**** Data for this task

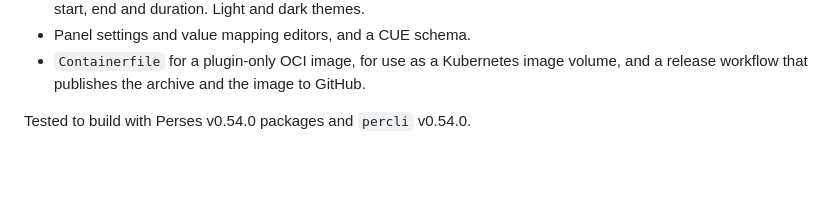
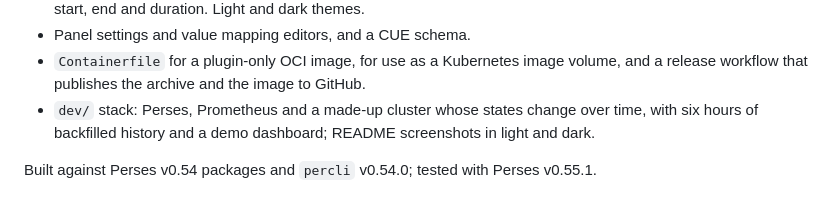
Before and after one commit to astrona-io/perses-plugin-statetimeline, a Markdown page: CHANGELOG.md, the part around the change. Rendered like a GitHub page; blank space fills up the shorter version.

```diff
--- a/CHANGELOG.md
+++ b/CHANGELOG.md
@@ -26,8 +26,10 @@ All notable changes to this project are documented here. The format follows
 - Panel settings and value mapping editors, and a CUE schema.
 - `Containerfile` for a plugin-only OCI image, for use as a Kubernetes image volume, and a release
   workflow that publishes the archive and the image to GitHub.
+- `dev/` stack: Perses, Prometheus and a made-up cluster whose states change over time, with six
+  hours of backfilled history and a demo dashboard; README screenshots in light and dark.
 
-Tested to build with Perses v0.54.0 packages and `percli` v0.54.0.
+Built against Perses v0.54 packages and `percli` v0.54.0; tested with Perses v0.55.1.
 
 [Unreleased]: https://github.com/astrona-io/perses-plugin-statetimeline/compare/v0.1.0...HEAD
 [0.1.0]: https://github.com/astrona-io/perses-plugin-statetimeline/releases/tag/v0.1.0
```
Also changed, not shown: CONTRIBUTING.md (+5 -2 lines), README.md (+33 -8 lines), docs/images/overview-dark.png (added), docs/images/overview-light.png (added), docs/images/tooltip-dark.png (added), docs/images/tooltip-light.png (added), 11 other files.
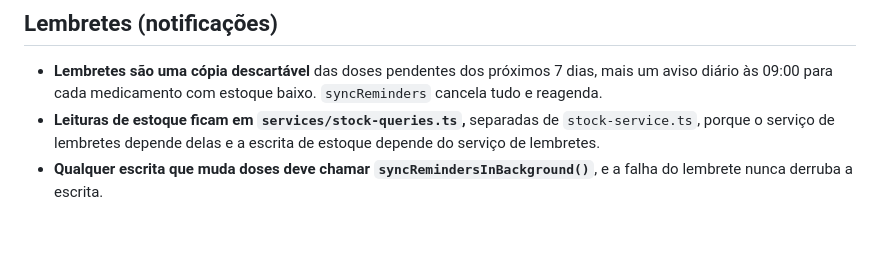
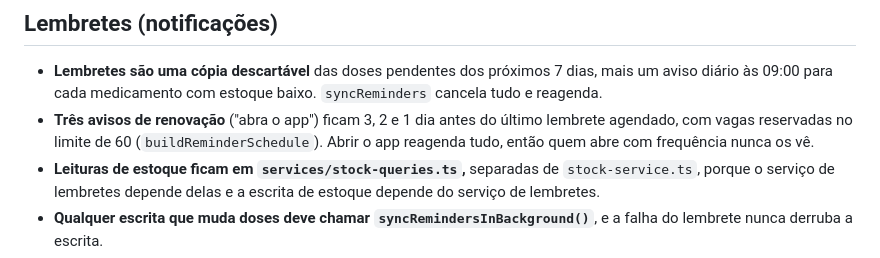
Before and after one commit to osamucadev/dose-care, a Markdown page: AGENTS.md, the part around the change. GitHub-like rendering; blank space fills up the shorter version.

```diff
--- a/AGENTS.md
+++ b/AGENTS.md
@@ -104,6 +104,7 @@ theme/, constants/  tokens visuais e paleta
 ## Lembretes (notificações)
 
 - **Lembretes são uma cópia descartável** das doses pendentes dos próximos 7 dias, mais um aviso diário às 09:00 para cada medicamento com estoque baixo. `syncReminders` cancela tudo e reagenda.
+- **Três avisos de renovação** ("abra o app") ficam 3, 2 e 1 dia antes do último lembrete agendado, com vagas reservadas no limite de 60 (`buildReminderSchedule`). Abrir o app reagenda tudo, então quem abre com frequência nunca os vê.
 - **Leituras de estoque ficam em `services/stock-queries.ts`,** separadas de `stock-service.ts`, porque o serviço de lembretes depende delas e a escrita de estoque depende do serviço de lembretes.
 - **Qualquer escrita que muda doses deve chamar `syncRemindersInBackground()`**, e a falha do lembrete nunca derruba a escrita.
 - **Android:**
```
Also changed, not shown: CHANGELOG.md (+8 -0 lines), SPEC.md (+21 -0 lines).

********

- _The problem_
Find out how many lines in the listing contain the word "https", and respond with that number only.

- _Written reply_
2